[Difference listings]
---
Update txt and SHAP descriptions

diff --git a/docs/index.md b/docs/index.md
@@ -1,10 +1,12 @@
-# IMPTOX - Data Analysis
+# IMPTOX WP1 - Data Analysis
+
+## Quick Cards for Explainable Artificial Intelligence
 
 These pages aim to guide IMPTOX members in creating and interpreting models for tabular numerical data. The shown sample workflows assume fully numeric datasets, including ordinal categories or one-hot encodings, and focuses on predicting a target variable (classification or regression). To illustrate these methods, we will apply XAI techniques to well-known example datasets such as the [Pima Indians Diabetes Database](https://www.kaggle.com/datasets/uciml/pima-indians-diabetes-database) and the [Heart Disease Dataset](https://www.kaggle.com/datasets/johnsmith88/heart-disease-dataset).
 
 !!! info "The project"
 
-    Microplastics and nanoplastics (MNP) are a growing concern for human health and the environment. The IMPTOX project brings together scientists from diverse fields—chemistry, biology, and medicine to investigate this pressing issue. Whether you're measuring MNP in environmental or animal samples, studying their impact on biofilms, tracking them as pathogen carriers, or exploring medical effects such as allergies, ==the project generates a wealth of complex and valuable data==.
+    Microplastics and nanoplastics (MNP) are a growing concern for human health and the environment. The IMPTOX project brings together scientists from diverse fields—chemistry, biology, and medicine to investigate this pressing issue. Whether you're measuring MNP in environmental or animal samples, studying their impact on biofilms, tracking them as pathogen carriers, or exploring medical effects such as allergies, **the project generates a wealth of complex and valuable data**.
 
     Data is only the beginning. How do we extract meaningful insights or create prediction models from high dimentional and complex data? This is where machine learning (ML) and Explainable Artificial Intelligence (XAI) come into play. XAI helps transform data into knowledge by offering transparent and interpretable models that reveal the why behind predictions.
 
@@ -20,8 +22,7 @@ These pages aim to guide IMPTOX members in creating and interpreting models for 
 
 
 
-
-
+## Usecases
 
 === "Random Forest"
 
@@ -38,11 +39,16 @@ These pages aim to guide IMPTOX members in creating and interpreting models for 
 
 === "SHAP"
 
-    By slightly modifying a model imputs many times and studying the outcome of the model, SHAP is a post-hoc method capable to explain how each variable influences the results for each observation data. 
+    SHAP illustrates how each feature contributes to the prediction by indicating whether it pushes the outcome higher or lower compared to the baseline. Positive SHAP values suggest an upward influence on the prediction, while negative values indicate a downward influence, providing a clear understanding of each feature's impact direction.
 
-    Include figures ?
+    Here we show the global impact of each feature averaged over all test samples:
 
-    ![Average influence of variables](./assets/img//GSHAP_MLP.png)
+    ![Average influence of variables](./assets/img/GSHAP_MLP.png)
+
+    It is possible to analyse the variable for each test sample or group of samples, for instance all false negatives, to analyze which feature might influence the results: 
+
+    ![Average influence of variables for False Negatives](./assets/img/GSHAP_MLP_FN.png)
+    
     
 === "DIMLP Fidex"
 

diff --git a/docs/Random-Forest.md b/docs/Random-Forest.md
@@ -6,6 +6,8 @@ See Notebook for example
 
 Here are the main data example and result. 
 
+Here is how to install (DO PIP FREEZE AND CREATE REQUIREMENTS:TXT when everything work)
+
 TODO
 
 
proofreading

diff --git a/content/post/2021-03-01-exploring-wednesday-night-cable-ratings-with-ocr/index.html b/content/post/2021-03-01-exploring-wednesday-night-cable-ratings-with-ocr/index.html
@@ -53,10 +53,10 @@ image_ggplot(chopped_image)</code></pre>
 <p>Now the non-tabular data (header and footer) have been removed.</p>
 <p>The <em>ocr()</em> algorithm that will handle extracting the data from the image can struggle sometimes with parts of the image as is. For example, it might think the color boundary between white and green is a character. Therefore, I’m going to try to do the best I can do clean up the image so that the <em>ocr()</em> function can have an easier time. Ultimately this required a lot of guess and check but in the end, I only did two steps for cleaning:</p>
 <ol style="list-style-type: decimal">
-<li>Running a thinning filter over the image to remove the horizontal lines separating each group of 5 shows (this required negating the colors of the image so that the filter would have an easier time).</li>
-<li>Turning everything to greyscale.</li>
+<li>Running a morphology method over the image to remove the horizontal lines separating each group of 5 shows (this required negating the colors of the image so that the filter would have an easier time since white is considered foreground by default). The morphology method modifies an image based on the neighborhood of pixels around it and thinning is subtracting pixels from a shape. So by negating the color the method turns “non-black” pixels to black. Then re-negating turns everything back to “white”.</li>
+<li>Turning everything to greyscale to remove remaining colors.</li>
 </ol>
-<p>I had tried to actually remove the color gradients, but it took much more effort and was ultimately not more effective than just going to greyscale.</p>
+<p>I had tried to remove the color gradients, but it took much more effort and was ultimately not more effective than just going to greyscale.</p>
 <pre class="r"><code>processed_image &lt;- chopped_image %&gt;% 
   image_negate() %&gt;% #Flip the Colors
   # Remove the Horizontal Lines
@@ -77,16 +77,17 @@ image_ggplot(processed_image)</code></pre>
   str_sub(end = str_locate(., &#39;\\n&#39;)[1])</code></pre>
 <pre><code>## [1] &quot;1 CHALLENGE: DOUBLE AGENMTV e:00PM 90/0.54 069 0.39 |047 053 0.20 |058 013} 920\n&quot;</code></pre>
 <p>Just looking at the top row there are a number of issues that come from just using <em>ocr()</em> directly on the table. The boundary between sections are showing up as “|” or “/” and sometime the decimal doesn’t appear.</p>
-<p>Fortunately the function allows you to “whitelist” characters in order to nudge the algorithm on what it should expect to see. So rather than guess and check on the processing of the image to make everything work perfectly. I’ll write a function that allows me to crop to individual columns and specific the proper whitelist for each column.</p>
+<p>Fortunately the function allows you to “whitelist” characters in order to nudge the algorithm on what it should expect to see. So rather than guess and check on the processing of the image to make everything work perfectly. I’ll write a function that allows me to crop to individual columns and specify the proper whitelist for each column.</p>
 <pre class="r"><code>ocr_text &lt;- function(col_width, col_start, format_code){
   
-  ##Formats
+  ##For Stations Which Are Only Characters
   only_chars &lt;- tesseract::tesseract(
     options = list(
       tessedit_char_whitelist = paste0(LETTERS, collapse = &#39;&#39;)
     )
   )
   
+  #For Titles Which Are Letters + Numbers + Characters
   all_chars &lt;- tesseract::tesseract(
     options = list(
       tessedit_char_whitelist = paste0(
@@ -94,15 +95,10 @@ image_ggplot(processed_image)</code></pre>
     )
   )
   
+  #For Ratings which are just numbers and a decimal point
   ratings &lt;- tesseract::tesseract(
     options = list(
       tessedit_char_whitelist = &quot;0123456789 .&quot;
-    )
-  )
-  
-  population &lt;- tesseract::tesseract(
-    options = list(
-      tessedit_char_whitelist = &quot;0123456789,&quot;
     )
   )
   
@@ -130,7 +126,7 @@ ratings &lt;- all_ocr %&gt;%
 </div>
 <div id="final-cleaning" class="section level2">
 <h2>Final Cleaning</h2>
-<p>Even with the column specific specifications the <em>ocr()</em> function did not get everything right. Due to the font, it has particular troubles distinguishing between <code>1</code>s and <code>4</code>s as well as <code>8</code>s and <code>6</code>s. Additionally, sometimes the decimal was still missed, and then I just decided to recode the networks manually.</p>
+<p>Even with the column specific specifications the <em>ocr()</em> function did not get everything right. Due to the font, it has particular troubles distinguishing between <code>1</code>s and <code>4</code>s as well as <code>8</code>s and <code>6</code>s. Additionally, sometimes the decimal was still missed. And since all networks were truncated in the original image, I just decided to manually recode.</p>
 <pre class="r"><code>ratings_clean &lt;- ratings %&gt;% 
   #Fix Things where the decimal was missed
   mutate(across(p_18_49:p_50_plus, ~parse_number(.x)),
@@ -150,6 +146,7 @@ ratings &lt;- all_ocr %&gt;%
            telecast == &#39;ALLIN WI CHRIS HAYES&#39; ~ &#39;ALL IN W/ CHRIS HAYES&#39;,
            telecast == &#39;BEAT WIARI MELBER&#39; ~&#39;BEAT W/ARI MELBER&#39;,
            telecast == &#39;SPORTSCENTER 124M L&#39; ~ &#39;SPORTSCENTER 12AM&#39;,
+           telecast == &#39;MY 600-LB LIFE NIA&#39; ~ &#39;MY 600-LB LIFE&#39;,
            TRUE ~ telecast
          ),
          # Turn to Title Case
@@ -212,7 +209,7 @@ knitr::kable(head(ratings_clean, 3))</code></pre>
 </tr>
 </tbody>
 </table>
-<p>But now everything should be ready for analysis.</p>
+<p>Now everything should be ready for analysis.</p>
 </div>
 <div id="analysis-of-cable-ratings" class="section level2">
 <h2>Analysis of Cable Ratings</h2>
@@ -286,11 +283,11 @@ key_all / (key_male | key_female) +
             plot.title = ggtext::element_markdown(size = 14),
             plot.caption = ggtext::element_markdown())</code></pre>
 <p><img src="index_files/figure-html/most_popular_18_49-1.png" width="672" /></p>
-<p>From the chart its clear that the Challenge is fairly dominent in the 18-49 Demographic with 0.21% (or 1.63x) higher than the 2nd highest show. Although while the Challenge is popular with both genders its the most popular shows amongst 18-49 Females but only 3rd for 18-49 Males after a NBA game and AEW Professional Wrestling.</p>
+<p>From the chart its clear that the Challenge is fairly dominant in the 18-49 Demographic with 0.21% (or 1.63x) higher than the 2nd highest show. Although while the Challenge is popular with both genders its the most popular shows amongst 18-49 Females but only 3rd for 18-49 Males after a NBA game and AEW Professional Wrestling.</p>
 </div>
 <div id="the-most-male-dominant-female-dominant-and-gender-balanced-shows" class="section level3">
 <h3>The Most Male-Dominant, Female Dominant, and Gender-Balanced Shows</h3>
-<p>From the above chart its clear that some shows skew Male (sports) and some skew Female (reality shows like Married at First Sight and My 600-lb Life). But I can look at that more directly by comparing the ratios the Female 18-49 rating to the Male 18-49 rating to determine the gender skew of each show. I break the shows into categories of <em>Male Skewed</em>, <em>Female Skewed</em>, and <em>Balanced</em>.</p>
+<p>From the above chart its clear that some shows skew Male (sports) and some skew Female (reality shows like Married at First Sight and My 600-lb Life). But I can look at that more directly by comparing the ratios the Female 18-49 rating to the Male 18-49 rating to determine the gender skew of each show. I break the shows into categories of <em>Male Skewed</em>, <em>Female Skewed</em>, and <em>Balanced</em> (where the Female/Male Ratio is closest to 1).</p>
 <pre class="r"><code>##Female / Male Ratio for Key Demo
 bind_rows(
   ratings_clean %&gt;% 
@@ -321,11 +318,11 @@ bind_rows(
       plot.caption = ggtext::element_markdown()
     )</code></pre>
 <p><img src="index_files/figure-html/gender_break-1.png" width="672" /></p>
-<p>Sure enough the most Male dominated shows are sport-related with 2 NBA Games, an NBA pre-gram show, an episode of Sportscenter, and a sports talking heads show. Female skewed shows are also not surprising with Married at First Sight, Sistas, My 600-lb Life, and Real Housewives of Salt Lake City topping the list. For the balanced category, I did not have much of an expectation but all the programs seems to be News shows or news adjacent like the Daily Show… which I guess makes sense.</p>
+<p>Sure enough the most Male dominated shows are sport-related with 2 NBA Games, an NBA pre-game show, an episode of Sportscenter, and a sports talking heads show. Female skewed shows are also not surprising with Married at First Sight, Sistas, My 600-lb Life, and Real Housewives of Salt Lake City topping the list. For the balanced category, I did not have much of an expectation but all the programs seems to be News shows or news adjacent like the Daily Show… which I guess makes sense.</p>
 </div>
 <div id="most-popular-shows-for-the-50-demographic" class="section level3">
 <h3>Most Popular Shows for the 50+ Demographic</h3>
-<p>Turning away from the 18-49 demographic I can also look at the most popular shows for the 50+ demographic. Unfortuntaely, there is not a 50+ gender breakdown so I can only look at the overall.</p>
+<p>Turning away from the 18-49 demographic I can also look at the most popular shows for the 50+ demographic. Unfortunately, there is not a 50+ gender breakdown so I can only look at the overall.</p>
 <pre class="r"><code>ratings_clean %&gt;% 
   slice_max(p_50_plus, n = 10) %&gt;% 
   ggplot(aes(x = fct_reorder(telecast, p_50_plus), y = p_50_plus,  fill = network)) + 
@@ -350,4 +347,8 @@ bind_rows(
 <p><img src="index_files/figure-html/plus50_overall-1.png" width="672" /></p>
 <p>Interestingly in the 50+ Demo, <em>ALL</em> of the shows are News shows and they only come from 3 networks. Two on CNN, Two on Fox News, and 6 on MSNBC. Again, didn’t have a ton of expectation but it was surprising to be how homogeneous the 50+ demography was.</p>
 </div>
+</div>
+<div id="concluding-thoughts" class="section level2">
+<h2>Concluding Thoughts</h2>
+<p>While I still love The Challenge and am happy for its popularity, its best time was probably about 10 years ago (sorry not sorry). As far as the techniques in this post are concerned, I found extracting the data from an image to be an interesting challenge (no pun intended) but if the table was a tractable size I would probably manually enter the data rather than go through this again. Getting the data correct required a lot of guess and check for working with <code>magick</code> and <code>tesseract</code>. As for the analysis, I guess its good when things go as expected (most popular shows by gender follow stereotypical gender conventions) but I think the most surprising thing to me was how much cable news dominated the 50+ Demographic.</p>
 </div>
---
- Problem to work on -
Take exactly the lines from the one containing "<h3>Most Popular Shows" through the one containing "-<p>Turning away from" in the data above, and output them with nothing added.

- Response area -
 <h3>Most Popular Shows for the 50+ Demographic</h3>
-<p>Turning away from the 18-49 demographic I can also look at the most popular shows for the 50+ demographic. Unfortuntaely, there is not a 50+ gender breakdown so I can only look at the overall.</p>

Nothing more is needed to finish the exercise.